Congratulations to all 1Ls for completing fall semester midterms and reaching the home stretch! Hopefully Christmas break allowed everyone to step back and take a deep breath, as more challenges await in 2019. In particular, the LRW moot represents an opportunity to hop out of the doldrums of reading and studying to gain practical experience in what litigators do every day. Before standing at the podium in front of three Supreme Moot Court of the University of Alberta judges, the time leading up to oral arguments will largely determine how successful any mooter can be. Keep in mind these useful tips as you begin preparing for one of the most exciting parts of your first year in law school.
Start Small: Figure Out Where You Stand
Making sure you don’t waste time on irrelevant considerations means knowing exactly what the moot asks you to do. Read all assigned documents carefully with a mind to the scope of what you are expected to argue on appeal. A good place to start is recognizing who your client is, whether you are the appellant or respondent, the area of law your moot problem is focussed on, and what the pertinent legal issues are.
Become Well Versed in the Information That Will Help You Understand Your Case
Knowing the facts of your case is paramount not only for crafting an argument, but also for thinking about questions judges can pose during the mock trial. In rendering a judgment, they consider the ramifications of their decision beyond the situation at hand and often ask questions that tweak details in the case to see how your argument might change. Don’t be caught flat-footed in the event a judge poses a slight, but significant change to the facts.
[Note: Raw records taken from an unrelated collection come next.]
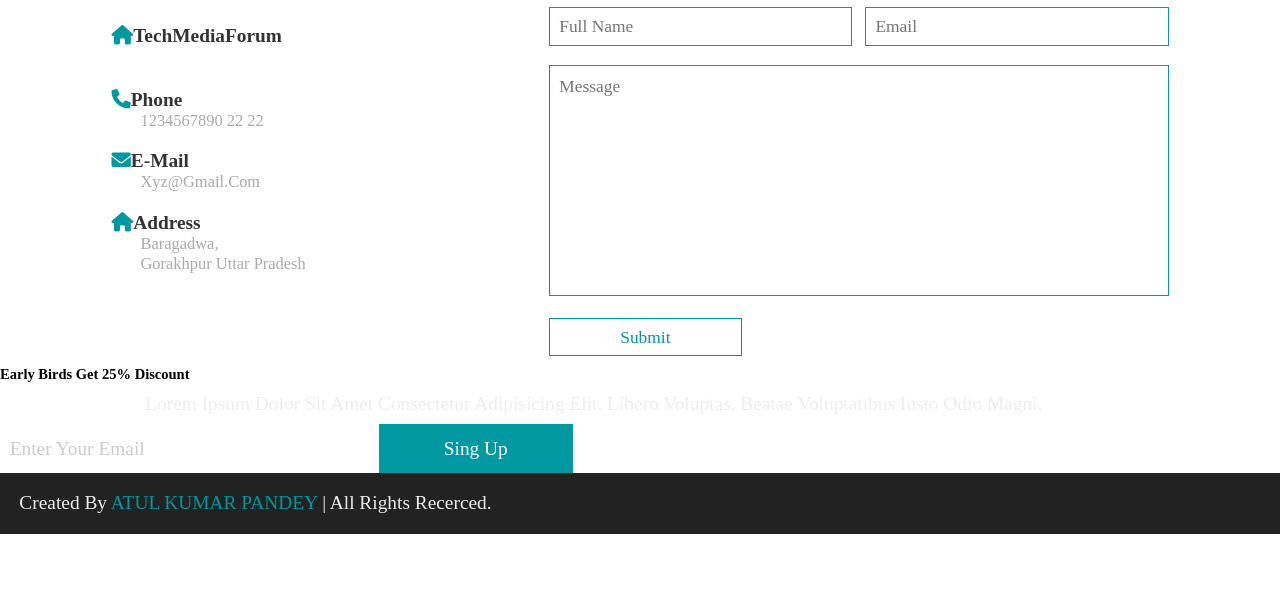
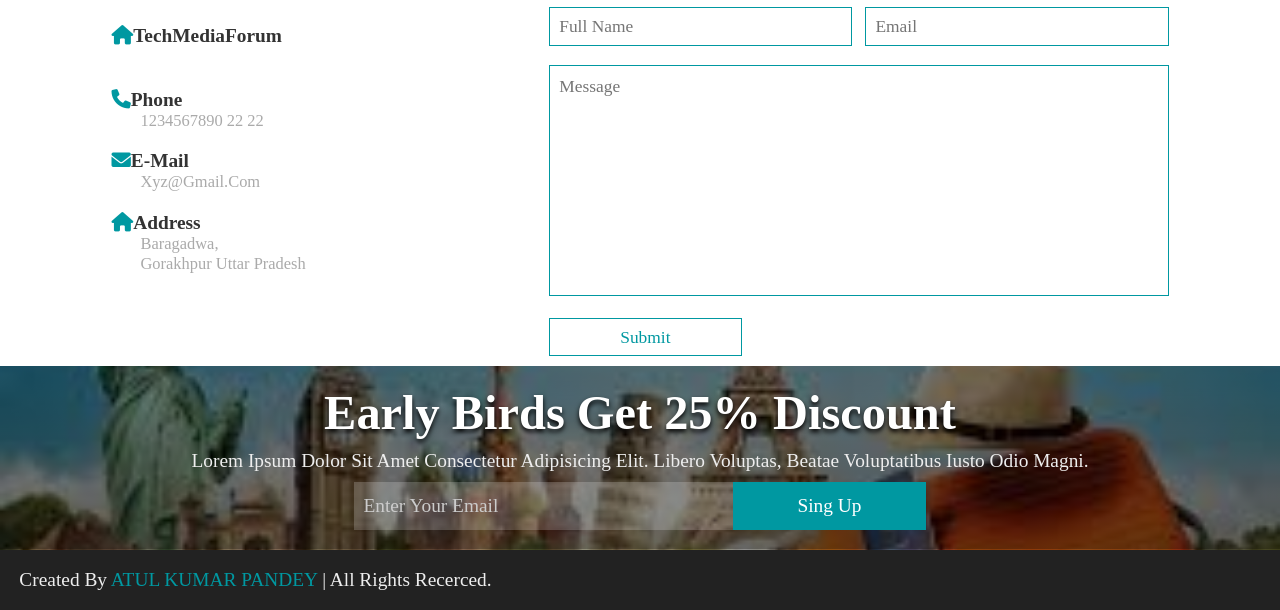
Before and after one commit to Akp-108/Travelling-website, a plain HTML site: page index.html in a window 1280 px wide. Shown: the part 4090-4700 px from the top of the page. Before the commit the page ends 4624 px from the top, so only its background shows below. Drawn offline with Linux system fonts and the light colour scheme; a web font is replaced by a local one.

Commit message:
Travelling Website

```diff
--- a/index.css
+++ b/index.css
@@ -577,6 +577,21 @@ header .fa-bars{
 /* our contacts ends */
 
 /* newslatter section */
+.newsletters{
+    padding: 2rem;
+    background: linear-gradient(rgba(0,0,0,.5),rgba(0,0,0,.6)),url(./img4.jpg) no-repeat;
+    background-size: cover;
+    background-position: center;
+    background-attachment: fixed;
+    text-align: center;
+}
+
+.newsletters h1{
+    font-size: 5rem;
+    color: #fff;
+    text-shadow: 0 .3rem .5rem #000;
+}
+
 .newsletters p{
     font-size: 2rem;
     color: #eee;
```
In addition, any materials that are provided to guide you throughout the process are critical to review. For example, sample memorandums can assist in constructing your own court documents while the judgments from the lower courts concerning your impending trial will shine a spotlight on how the present appeal has come to be.
Finally, the relevant legal authorities relied on by your side and your opponent’s side will form the bulk of the arguments presented to the moot court. Legislation that governs your case should be reviewed, but noting up cases and understanding how the reasoning can be applied to your argument (or distinguished, if the result is not favorable) will put any mooter in a good position.
Actively Communicate with Your Partner and Divide the Work
You and your partner will be splitting up research on the issues, drafting a collective memo, and ultimately presenting oral arguments together. While you don’t need to resemble partners out of a buddy cop film, developing rapport early will ensure deadlines are met and your collective work isn’t fragmented.
As You Tune Your Argument, Anticipate Questions and Your Opponent’s Position
Crafting a compelling argument for a moot requires a coherent structure, ideas that flow smoothly, and the links in the chain being connected by logical reasoning. All of these are chiseled through research that anticipates the strengths and weaknesses of your own position while simultaneously considering what your opponent is likely to argue. Ask whether your position is favorable on the facts, on the law, or both. When it comes time for oral arguments, be prepared for judges to ask you about the flaws in your argument and the appealing parts of your opponent’s argument.
Strong Oral Arguments Start With a Strong Factum
It cannot be overstated that the success of the courtroom component of your moot largely hinges on the factum you draft in preparation for it. As you write your factum out, develop a theme through which to present your argument to the judges (e.g. it is in the public interest for the court to find in my favor) and ensure to cover each of the legal issues. Seeking guidance from upper years and professors for refining the structure of the factum and properly listing citations can also improve the final product.